The British Indian novelist and essayist has authored several novels, a book of short stories and a few pieces of non fiction too. A Fellow of the British Royal Society of Literature, Salman Rushdie has also won numerous awards including the Booker Prize (for Midnight’s Children) and also the Whitbread Prize for Best Novel (twice). His books have been translated into over forty languages.
Commenting about writing his just released novel, The Golden House, Rushdie says that the process of writing it was simple. “I wake up, dive into the book, work until I’m exhausted, then stop. And of course I’m constantly revising, re-reading, subtracting, adding, and that goes on until the day the book goes to press – it certainly did in this case,” said the author who turned 70 this June. “I don’t show anybody anything until I think I’ve finished. ‘Finishing’ to me means realising that my revisions aren’t improving the work, but merely changing it; and becoming aware that my creative energy for the work has dimmed. A novel, Randall Jarrell said, is a long piece of writing that has something wrong with it; perfection is an impossible dream.”

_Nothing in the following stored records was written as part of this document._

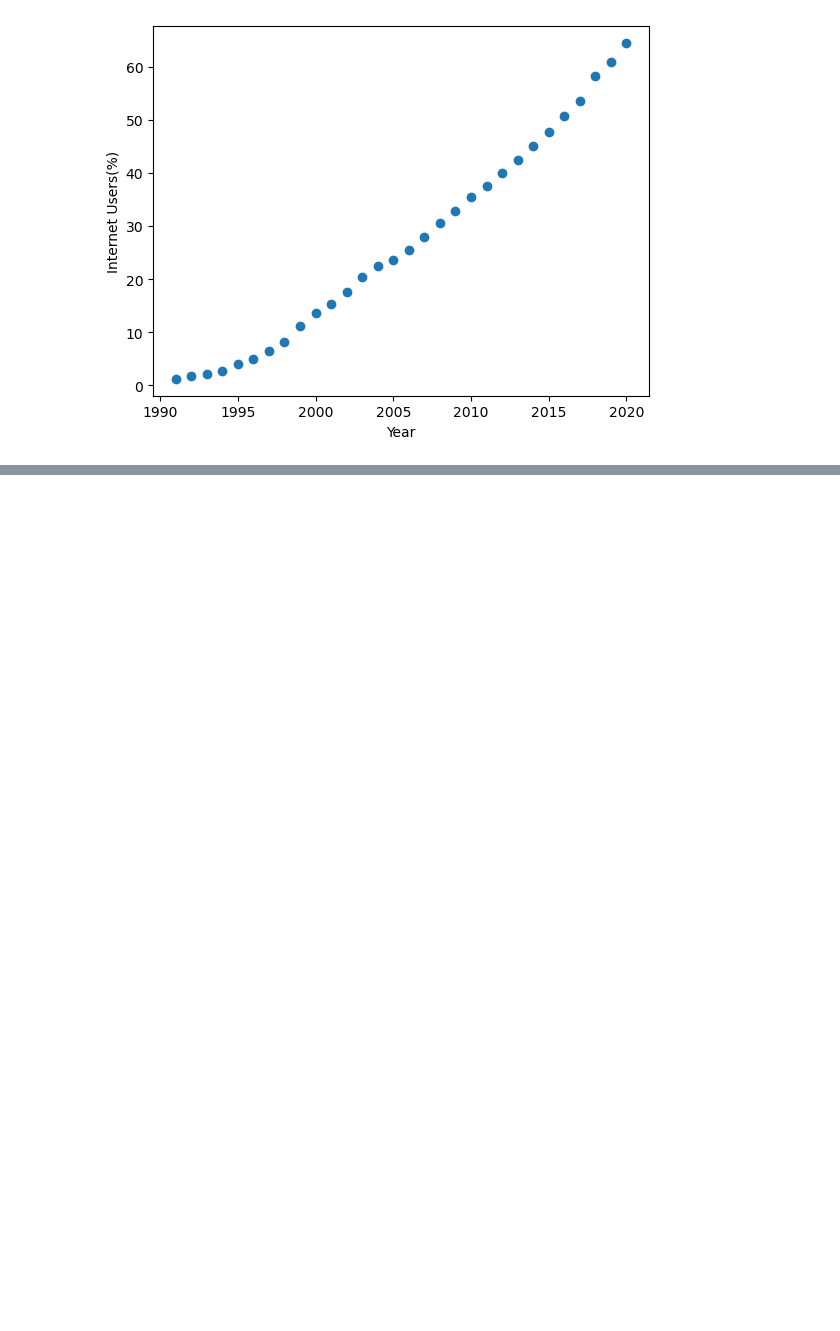
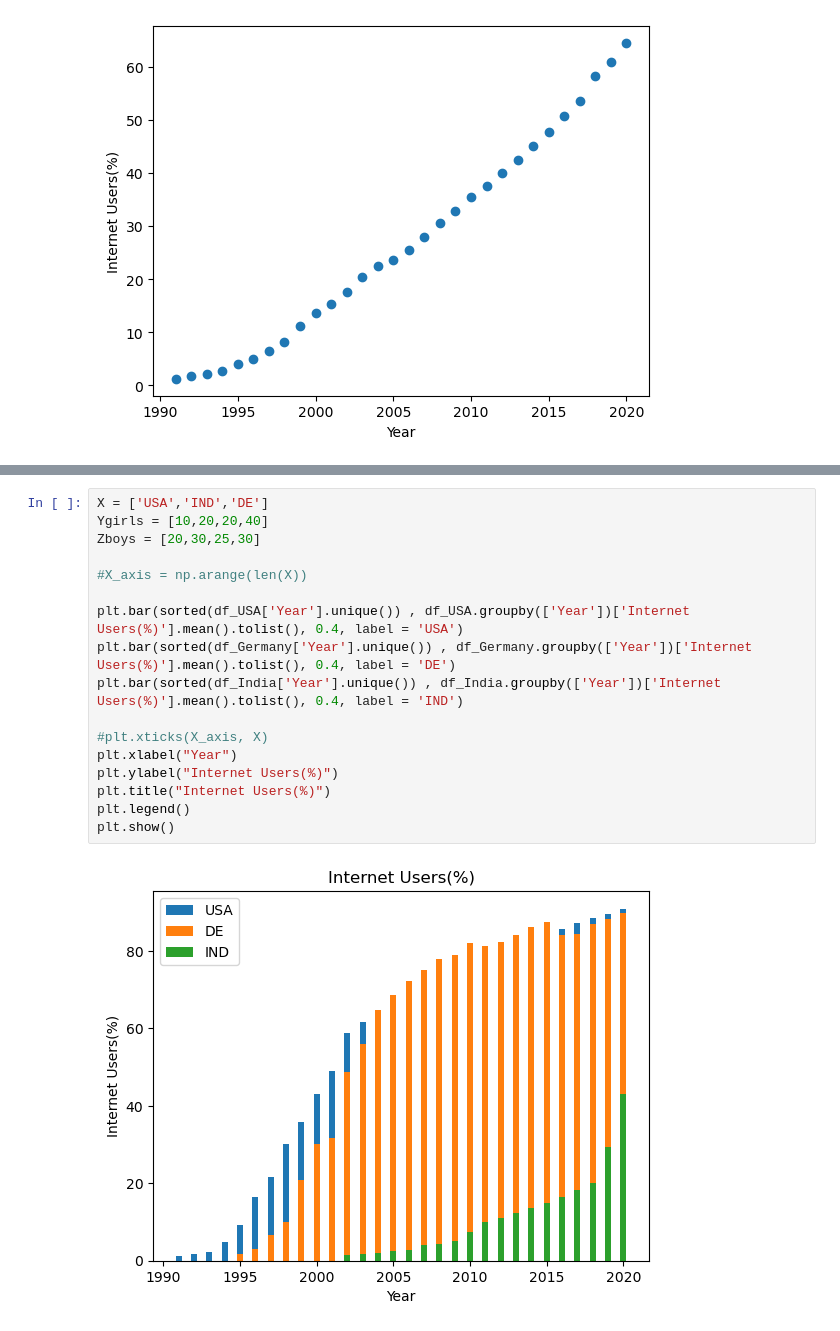
Before and after one commit to saad415/DataScience, a Jupyter notebook: EDA.ipynb, the cells around one changed output, grey strips where cells are left out. Drawn from its saved outputs; the diff is of its cells as text; blank space fills up the shorter version.

```diff
--- a/EDA.ipynb
+++ b/EDA.ipynb
@@ -179,0 +193,19 @@ plt.show()
+# %%
+X = ['USA','IND','DE']
+Ygirls = [10,20,20,40]
+Zboys = [20,30,25,30]
+
+#X_axis = np.arange(len(X))
+
+plt.bar(sorted(df_USA['Year'].unique()) , df_USA.groupby(['Year'])['Internet Users(%)'].mean().tolist(), 0.4, label = 'USA')
+plt.bar(sorted(df_Germany['Year'].unique()) , df_Germany.groupby(['Year'])['Internet Users(%)'].mean().tolist(), 0.4, label = 'DE')
+plt.bar(sorted(df_India['Year'].unique()) , df_India.groupby(['Year'])['Internet Users(%)'].mean().tolist(), 0.4, label = 'IND')
+
+#plt.xticks(X_axis, X)
+plt.xlabel("Year")
+plt.ylabel("Internet Users(%)")
+plt.title("Internet Users(%)")
+plt.legend()
+plt.show()
+# %% [output]
+[figure, added]
```
Also changed, not shown: parts of 11 cells of this notebook.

While many of Rushdie’s books were consciously political, they are never self-consciously so, thanks to deftness of touch shot through with promiscuous scholarship. “Speaking as a reader, I don’t like books that seem to preach at me,” he says when the prickly subject of Indian writers twerking internationally as professional causewallahs is raised. “My idea is closer to the Joycean concept that literature should be ‘static,’ not ‘dynamic’ – by which I mean that it should not seek to push the reader one way or the other, but to create a world in which the reader can find enjoyment, stimulation, challenge, information, thought, emotion, beauty… all the pleasures of art.”
From HT Brunch, September 3, 2017